When it comes to what I share with my audience, I try to be extremely thoughtful. I’d rather Tweet a good article than a hot take, and I like to promote local news — pieces written by a local reporter or a smaller, nonprofit organization. It’s not that I don’t love the big outlets like The New York Times or The Atlantic, but if I can improve the discourse by amplifying the work of The Texas Tribune or The 19th, I’ll keep my eye on that. Twitter is very egalitarian; no one person is better than another. You can have a teenager somewhere who Tweets a thought on something, and suddenly everyone has seen it.
One thing I’ve learned though, especially recently, is that I don’t have to have a “take” on everything, and if there’s a question about the information or what’s happening, don’t touch it. If something doesn’t look real or seems unverified, trust your instincts and don’t elevate that content. I’m careful to only Tweet or Retweet things from reputable outlets, especially breaking news or medical information.
People under use open Direct Messages. Everyone should have open Direct Messages, so you can just write to people — that’s one of the best things about Twitter. In the real world, you probably don’t feel like you can just walk up and talk to someone you admire, but you can in messages. I get sources, stories, and just people wanting to talk in my Direct Messages all the time. It’s fascinating. I do a podcast at The Daily Beast that requires me to book around seven guests a week, and Twitter is great because almost everybody I can potentially book is on it.

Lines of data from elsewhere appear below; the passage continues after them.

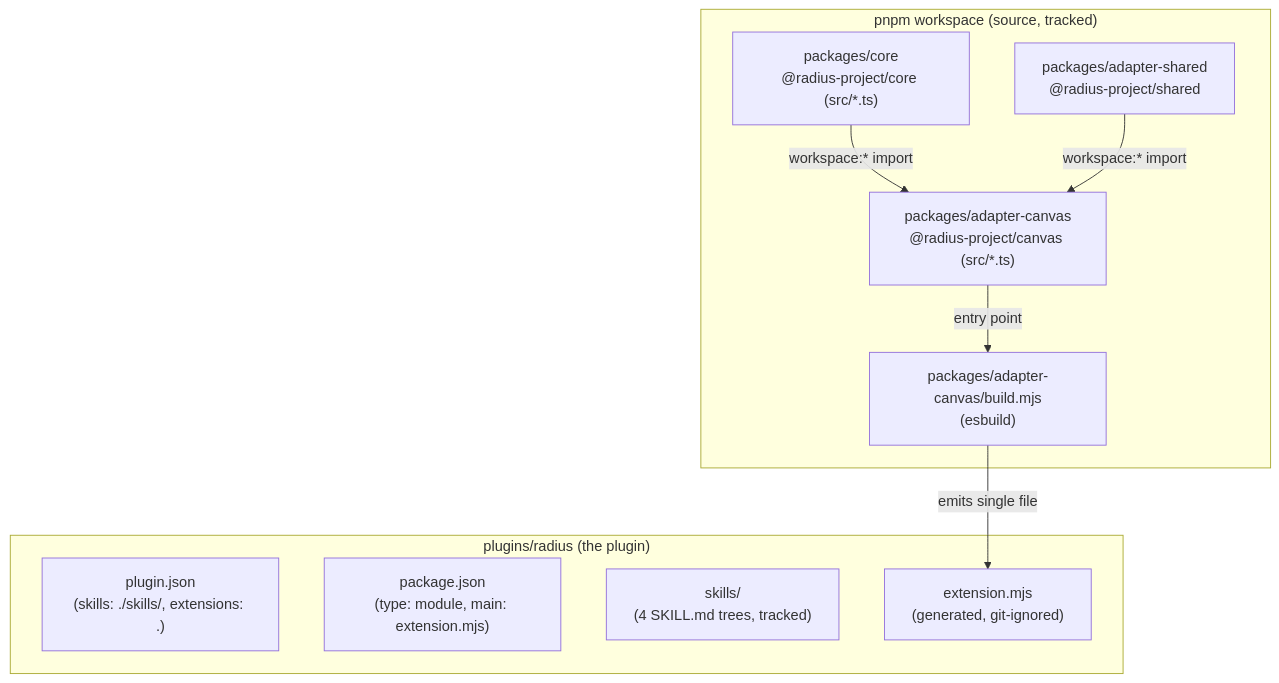
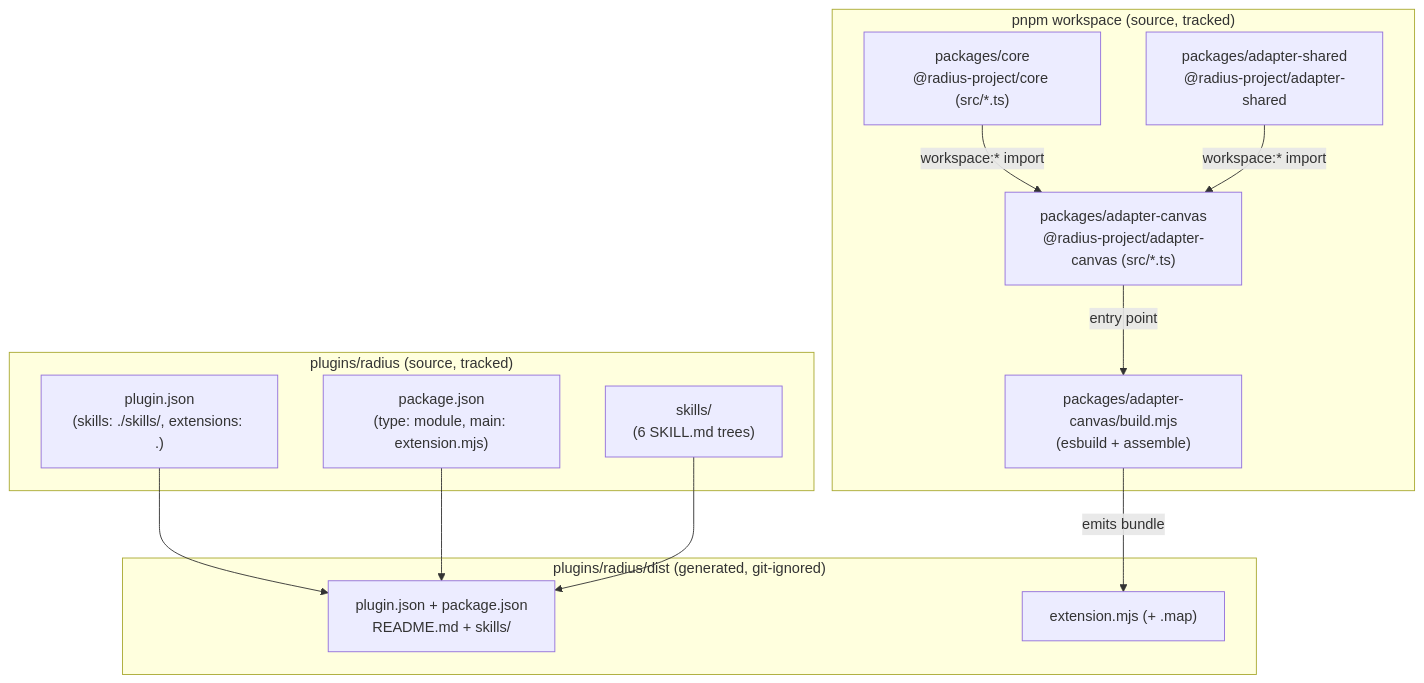
One commit to radius-project/ai-extensions changed the first of 2 diagrams in docs/architecture/plugin-packaging-and-publishing.md. Above: the diagram before and after it, drawn with Mermaid. The commit also changed other lines of this file and 76 other files, not shown here.

````diff
--- a/docs/architecture/plugin-packaging-and-publishing.md
+++ b/docs/architecture/plugin-packaging-and-publishing.md
@@ -5,21 +5,28 @@
 ```mermaid
 graph TD
     subgraph Workspace["pnpm workspace (source, tracked)"]
         Core["packages/core<br/>@radius-project/core (src/*.ts)"]
-        Shared["packages/adapter-shared<br/>@radius-project/shared"]
-        Canvas["packages/adapter-canvas<br/>@radius-project/canvas (src/*.ts)"]
-        Build["packages/adapter-canvas/build.mjs<br/>(esbuild)"]
+        Shared["packages/adapter-shared<br/>@radius-project/adapter-shared"]
+        Canvas["packages/adapter-canvas<br/>@radius-project/adapter-canvas (src/*.ts)"]
+        Build["packages/adapter-canvas/build.mjs<br/>(esbuild + assemble)"]
     end
 
-    subgraph PluginDir["plugins/radius (the plugin)"]
+    subgraph PluginSrc["plugins/radius (source, tracked)"]
         Manifest["plugin.json<br/>(skills: ./skills/, extensions: .)"]
         Pkg["package.json<br/>(type: module, main: extension.mjs)"]
-        Skills["skills/<br/>(4 SKILL.md trees, tracked)"]
-        Bundle["extension.mjs<br/>(generated, git-ignored)"]
+        Skills["skills/<br/>(6 SKILL.md trees)"]
+    end
+
+    subgraph Dist["plugins/radius/dist (generated, git-ignored)"]
+        DistAll["plugin.json + package.json<br/>README.md + skills/"]
+        Bundle["extension.mjs (+ .map)"]
     end
 
     Core -->|workspace:* import| Canvas
     Shared -->|workspace:* import| Canvas
     Canvas -->|entry point| Build
-    Build -->|emits single file| Bundle
+    Build -->|emits bundle| Bundle
+    Manifest --> DistAll
+    Pkg --> DistAll
+    Skills --> DistAll
 ```
````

However, I do prioritize being pretty liberal with blocking. If someone clearly doesn’t exist in the same universe as me or is always just commenting to dunk on me, block. If they’re saying hateful things in my Direct Messages, block. That’s how I try to protect my emotional state and be careful.